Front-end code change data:
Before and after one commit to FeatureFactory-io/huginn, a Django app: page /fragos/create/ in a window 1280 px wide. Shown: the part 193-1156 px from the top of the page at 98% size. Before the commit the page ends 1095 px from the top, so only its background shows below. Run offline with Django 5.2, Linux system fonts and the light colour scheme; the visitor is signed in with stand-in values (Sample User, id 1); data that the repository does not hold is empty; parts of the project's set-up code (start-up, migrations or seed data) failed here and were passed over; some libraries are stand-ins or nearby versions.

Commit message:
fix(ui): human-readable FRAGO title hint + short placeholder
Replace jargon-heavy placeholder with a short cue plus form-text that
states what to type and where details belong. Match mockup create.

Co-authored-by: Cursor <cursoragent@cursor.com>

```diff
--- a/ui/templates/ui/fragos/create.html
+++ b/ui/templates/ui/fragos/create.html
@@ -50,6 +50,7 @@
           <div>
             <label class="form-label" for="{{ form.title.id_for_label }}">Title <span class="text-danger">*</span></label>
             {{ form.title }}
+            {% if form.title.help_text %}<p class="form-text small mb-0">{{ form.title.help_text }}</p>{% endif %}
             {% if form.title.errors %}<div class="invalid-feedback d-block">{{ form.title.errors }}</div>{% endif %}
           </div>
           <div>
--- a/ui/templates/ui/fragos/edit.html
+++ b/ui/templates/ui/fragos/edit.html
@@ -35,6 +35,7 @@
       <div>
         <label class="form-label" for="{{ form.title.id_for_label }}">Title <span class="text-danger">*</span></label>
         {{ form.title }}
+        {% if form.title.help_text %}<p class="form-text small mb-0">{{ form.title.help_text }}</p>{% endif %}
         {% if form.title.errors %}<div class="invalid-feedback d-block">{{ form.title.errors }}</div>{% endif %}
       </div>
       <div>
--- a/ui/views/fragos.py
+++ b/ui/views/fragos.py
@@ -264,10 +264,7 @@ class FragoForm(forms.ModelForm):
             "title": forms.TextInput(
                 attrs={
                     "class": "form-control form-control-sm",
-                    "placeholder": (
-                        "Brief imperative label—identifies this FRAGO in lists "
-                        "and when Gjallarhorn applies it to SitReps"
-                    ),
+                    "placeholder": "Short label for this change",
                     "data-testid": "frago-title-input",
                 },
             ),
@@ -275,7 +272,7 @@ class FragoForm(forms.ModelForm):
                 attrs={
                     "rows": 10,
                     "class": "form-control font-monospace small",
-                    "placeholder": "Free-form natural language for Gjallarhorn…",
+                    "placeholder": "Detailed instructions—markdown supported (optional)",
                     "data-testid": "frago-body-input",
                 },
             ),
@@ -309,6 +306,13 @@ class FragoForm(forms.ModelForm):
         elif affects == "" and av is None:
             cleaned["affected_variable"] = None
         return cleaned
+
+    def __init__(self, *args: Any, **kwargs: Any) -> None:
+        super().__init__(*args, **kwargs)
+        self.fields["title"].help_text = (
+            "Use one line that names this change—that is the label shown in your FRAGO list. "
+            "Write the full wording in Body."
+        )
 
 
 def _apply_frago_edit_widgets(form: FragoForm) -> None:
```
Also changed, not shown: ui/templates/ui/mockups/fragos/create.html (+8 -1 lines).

**WHAT YOU ARE ASKED TO DO**
Make a precise copy of the records in their entirety.

**EXERCISE RESULT**
Before and after one commit to FeatureFactory-io/huginn, a Django app: page /fragos/create/ in a window 1280 px wide. Shown: the part 193-1156 px from the top of the page at 98% size. Before the commit the page ends 1095 px from the top, so only its background shows below. Run offline with Django 5.2, Linux system fonts and the light colour scheme; the visitor is signed in with stand-in values (Sample User, id 1); data that the repository does not hold is empty; parts of the project's set-up code (start-up, migrations or seed data) failed here and were passed over; some libraries are stand-ins or nearby versions.

Commit message:
fix(ui): human-readable FRAGO title hint + short placeholder
Replace jargon-heavy placeholder with a short cue plus form-text that
states what to type and where details belong. Match mockup create.

Co-authored-by: Cursor <cursoragent@cursor.com>

```diff
--- a/ui/templates/ui/fragos/create.html
+++ b/ui/templates/ui/fragos/create.html
@@ -50,6 +50,7 @@
           <div>
             <label class="form-label" for="{{ form.title.id_for_label }}">Title <span class="text-danger">*</span></label>
             {{ form.title }}
+            {% if form.title.help_text %}<p class="form-text small mb-0">{{ form.title.help_text }}</p>{% endif %}
             {% if form.title.errors %}<div class="invalid-feedback d-block">{{ form.title.errors }}</div>{% endif %}
           </div>
           <div>
--- a/ui/templates/ui/fragos/edit.html
+++ b/ui/templates/ui/fragos/edit.html
@@ -35,6 +35,7 @@
       <div>
         <label class="form-label" for="{{ form.title.id_for_label }}">Title <span class="text-danger">*</span></label>
         {{ form.title }}
+        {% if form.title.help_text %}<p class="form-text small mb-0">{{ form.title.help_text }}</p>{% endif %}
         {% if form.title.errors %}<div class="invalid-feedback d-block">{{ form.title.errors }}</div>{% endif %}
       </div>
       <div>
--- a/ui/views/fragos.py
+++ b/ui/views/fragos.py
@@ -264,10 +264,7 @@ class FragoForm(forms.ModelForm):
             "title": forms.TextInput(
                 attrs={
                     "class": "form-control form-control-sm",
-                    "placeholder": (
-                        "Brief imperative label—identifies this FRAGO in lists "
-                        "and when Gjallarhorn applies it to SitReps"
-                    ),
+                    "placeholder": "Short label for this change",
                     "data-testid": "frago-title-input",
                 },
             ),
@@ -275,7 +272,7 @@ class FragoForm(forms.ModelForm):
                 attrs={
                     "rows": 10,
                     "class": "form-control font-monospace small",
-                    "placeholder": "Free-form natural language for Gjallarhorn…",
+                    "placeholder": "Detailed instructions—markdown supported (optional)",
                     "data-testid": "frago-body-input",
                 },
             ),
@@ -309,6 +306,13 @@ class FragoForm(forms.ModelForm):
         elif affects == "" and av is None:
             cleaned["affected_variable"] = None
         return cleaned
+
+    def __init__(self, *args: Any, **kwargs: Any) -> None:
+        super().__init__(*args, **kwargs)
+        self.fields["title"].help_text = (
+            "Use one line that names this change—that is the label shown in your FRAGO list. "
+            "Write the full wording in Body."
+        )
 
 
 def _apply_frago_edit_widgets(form: FragoForm) -> None:
```
Also changed, not shown: ui/templates/ui/mockups/fragos/create.html (+8 -1 lines).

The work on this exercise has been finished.